One school tends to focus on the more practical aspects. Some,
like Wu, expect to get inspiration by contemplating the
mechanics of alien spacecraft as a means of improving Earth
aircraft or even spaceships. Others, including Su Congbo, a
seismologist in Taiyuan, capital of north China's Shanxi
Province, are interested in finding out whether there is a
connection between UFOs and natural phenomena such as
earthquakes.

Beijing-based ufologist Zhang Jingping stands for yet another
school of thought in his persistent attempts to prove the
existence not only of UFOs but also of alien civilizations.

Zhang, the 30-something owner of an advertising firm who
considers ufology his real career, has put a great deal of
energy into investigating UFO encounters. A graduate of the
Beijing University of Aviation and Aeronautics (BUAA), Zhang
says he has no doubt that visitors from other planets have had a
considerable amount of contact with people on Earth. Not one to
shrink from the courage of his convictions, he even named his
advertising company Flying Saucer.

In early September, Zhang invited police technicians and
psychologists to subject Meng Zhaoguo to a lie detector test and
hypnosis experiments in Beijing.
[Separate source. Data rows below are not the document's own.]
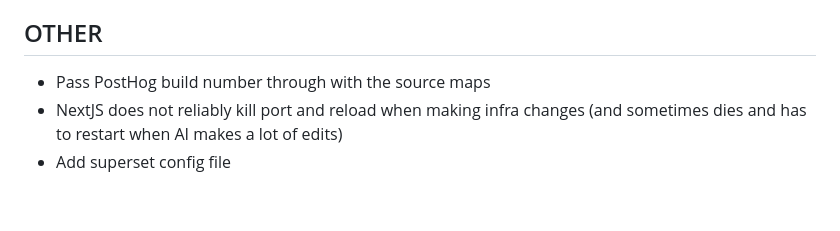
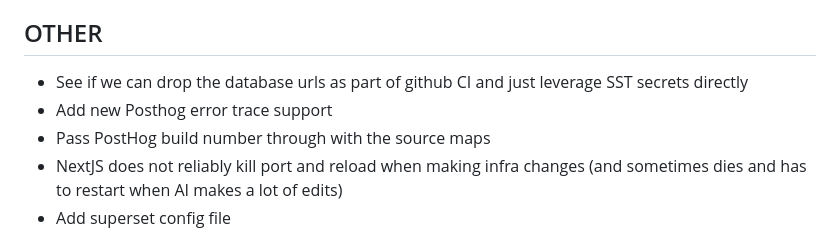
Before and after one commit to kylegwalsh/app-starter, a Markdown page: todo.md, the part around the change. Drawn GitHub-style; blank space fills up the shorter version.

Commit message:
Updated todo

```diff
--- a/todo.md
+++ b/todo.md
@@ -63,6 +63,8 @@
 
 ## OTHER
 
+- See if we can drop the database urls as part of github CI and just leverage SST secrets directly
+- Add new Posthog error trace support
 - Pass PostHog build number through with the source maps
 - NextJS does not reliably kill port and reload when making infra changes (and sometimes dies and has to restart when AI makes a lot of edits)
 - Add superset config file
```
The test results, he says,
prove that Meng was telling the truth. Zhang also believes the
scars Meng bears from the incident, which doctors said could not
possibly have been caused by common injuries or surgery, serve
as further evidence of his ET encounter.

But Liu Daoye, a retired expert on national defence based in
Nanjing, capital of eastern China's Jiangsu Province, contends
that a belief cannot be based on something that cannot be
explained, such as the scars Meng says were inflicted during his
alien adventure. However exciting the reports of UFO witnesses
and however sensational the claims of encounters with ETs may
be, Liu says, ufologists must base their studies on serious
research and concrete evidence to avoid misleading the public.

"I believe in the probability of intelligent life on other
planets, but I doubt such beings have ever travelled to Earth,"
he says. "To date, no one who has claimed to have encountered an
ET can produce concrete evidence, so advocating their existence
can only lead UFO research towards mysticism." He says that
while the reports of experiences similar to Meng's are not
necessarily lies, they are more likely the result of some sort
of optical illusion.

Zhang does argue, however, that UFO research should not be
fettered by the limitations of modern science and technology.
"We need new conceptions in UFO research, as current science and
technology theory also need improving." Cao Lixing, a
postgraduate student majoring in computer science at BUAA, says
proving the existence of UFOs or flying saucers is important to
advancing serious study. "As long as the existence of such
phenomena remains unproven, UFO research will never escape the
bounds of scepticism," he says.

The young man became interested in UFO research after listening
to a lecture Zhang and Meng gave in late September. He also
accompanied Zhang to Qinhuangdao, a northern coastal city in
Hebei, in early October to look for the landing site of a flying
saucer in another alleged ET encounter.

Cao says he appreciates Zhang's enthusiasm and devotion, but
admits that it is hard for the average person, himself included,
to believe any ET story unless they have such an experience
themselves.

A farmer with only five years's schooling, Meng Zhaoguo says he
had never heard the term "UFO" before researchers visited him
after his story was reported.

After his experience, Meng was sought out by some locals hoping
he could cure their diseases, as they reckoned his encounter
might have given him special powers. Meng says he refused their
entreaties. And more business-minded people wanted to advertise
Meng as an attraction to encourage tourism to the region.

Acknowledging the overwhelming doubt he sees in people's eyes
when he recalls the incident, the farmer, who has participated
in more than 100 interviews with the media and researchers, says
that UFOs and ufology, which were originally unknown to him,
have disrupted his life and made him feel uneasy.

"But ufologists still take great interest in Meng's UFO
encounter nine years on. they hope there will be a conclusion to
the UFO phenomenon as soon as possible; only then will I feel
released," sighs Meng.